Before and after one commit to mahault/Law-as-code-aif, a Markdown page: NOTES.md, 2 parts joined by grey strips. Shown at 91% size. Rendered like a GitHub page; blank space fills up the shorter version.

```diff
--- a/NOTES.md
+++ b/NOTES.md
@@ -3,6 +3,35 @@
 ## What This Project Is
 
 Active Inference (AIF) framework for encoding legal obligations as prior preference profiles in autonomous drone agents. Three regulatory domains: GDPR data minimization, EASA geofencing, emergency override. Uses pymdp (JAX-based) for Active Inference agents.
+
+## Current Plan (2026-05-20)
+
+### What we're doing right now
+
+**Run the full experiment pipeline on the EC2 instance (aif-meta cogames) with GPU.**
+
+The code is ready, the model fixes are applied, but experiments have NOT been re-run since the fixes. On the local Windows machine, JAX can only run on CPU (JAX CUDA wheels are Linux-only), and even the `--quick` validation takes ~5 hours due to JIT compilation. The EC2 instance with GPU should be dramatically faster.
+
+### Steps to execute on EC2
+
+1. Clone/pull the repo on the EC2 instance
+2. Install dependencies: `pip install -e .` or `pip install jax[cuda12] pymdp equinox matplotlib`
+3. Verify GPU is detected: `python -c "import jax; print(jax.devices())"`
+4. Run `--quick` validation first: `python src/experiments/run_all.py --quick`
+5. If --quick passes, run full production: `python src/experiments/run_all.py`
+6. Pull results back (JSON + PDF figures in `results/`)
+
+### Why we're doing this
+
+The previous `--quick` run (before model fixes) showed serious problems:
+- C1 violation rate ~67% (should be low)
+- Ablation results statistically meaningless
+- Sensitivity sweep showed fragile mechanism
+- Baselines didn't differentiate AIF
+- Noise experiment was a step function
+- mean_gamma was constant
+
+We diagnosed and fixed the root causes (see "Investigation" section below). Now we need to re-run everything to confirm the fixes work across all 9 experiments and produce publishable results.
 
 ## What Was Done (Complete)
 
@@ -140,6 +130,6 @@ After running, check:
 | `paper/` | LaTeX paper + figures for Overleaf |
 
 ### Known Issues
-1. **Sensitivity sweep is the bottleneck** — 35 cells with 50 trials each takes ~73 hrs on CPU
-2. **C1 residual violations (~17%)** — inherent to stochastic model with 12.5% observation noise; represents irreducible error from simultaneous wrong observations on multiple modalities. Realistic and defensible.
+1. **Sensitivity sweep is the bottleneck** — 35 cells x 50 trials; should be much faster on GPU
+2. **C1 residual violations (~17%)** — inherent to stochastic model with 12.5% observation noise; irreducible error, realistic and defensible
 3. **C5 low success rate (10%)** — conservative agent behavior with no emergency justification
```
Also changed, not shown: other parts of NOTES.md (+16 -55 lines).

# REQUIREMENT
Please output the complete data exactly.

# EXERCISE RESULT
Before and after one commit to mahault/Law-as-code-aif, a Markdown page: NOTES.md, 2 parts joined by grey strips. Shown at 91% size. Rendered like a GitHub page; blank space fills up the shorter version.

```diff
--- a/NOTES.md
+++ b/NOTES.md
@@ -3,6 +3,35 @@
 ## What This Project Is
 
 Active Inference (AIF) framework for encoding legal obligations as prior preference profiles in autonomous drone agents. Three regulatory domains: GDPR data minimization, EASA geofencing, emergency override. Uses pymdp (JAX-based) for Active Inference agents.
+
+## Current Plan (2026-05-20)
+
+### What we're doing right now
+
+**Run the full experiment pipeline on the EC2 instance (aif-meta cogames) with GPU.**
+
+The code is ready, the model fixes are applied, but experiments have NOT been re-run since the fixes. On the local Windows machine, JAX can only run on CPU (JAX CUDA wheels are Linux-only), and even the `--quick` validation takes ~5 hours due to JIT compilation. The EC2 instance with GPU should be dramatically faster.
+
+### Steps to execute on EC2
+
+1. Clone/pull the repo on the EC2 instance
+2. Install dependencies: `pip install -e .` or `pip install jax[cuda12] pymdp equinox matplotlib`
+3. Verify GPU is detected: `python -c "import jax; print(jax.devices())"`
+4. Run `--quick` validation first: `python src/experiments/run_all.py --quick`
+5. If --quick passes, run full production: `python src/experiments/run_all.py`
+6. Pull results back (JSON + PDF figures in `results/`)
+
+### Why we're doing this
+
+The previous `--quick` run (before model fixes) showed serious problems:
+- C1 violation rate ~67% (should be low)
+- Ablation results statistically meaningless
+- Sensitivity sweep showed fragile mechanism
+- Baselines didn't differentiate AIF
+- Noise experiment was a step function
+- mean_gamma was constant
+
+We diagnosed and fixed the root causes (see "Investigation" section below). Now we need to re-run everything to confirm the fixes work across all 9 experiments and produce publishable results.
 
 ## What Was Done (Complete)
 
@@ -140,6 +130,6 @@ After running, check:
 | `paper/` | LaTeX paper + figures for Overleaf |
 
 ### Known Issues
-1. **Sensitivity sweep is the bottleneck** — 35 cells with 50 trials each takes ~73 hrs on CPU
-2. **C1 residual violations (~17%)** — inherent to stochastic model with 12.5% observation noise; represents irreducible error from simultaneous wrong observations on multiple modalities. Realistic and defensible.
+1. **Sensitivity sweep is the bottleneck** — 35 cells x 50 trials; should be much faster on GPU
+2. **C1 residual violations (~17%)** — inherent to stochastic model with 12.5% observation noise; irreducible error, realistic and defensible
 3. **C5 low success rate (10%)** — conservative agent behavior with no emergency justification
```
Also changed, not shown: other parts of NOTES.md (+16 -55 lines).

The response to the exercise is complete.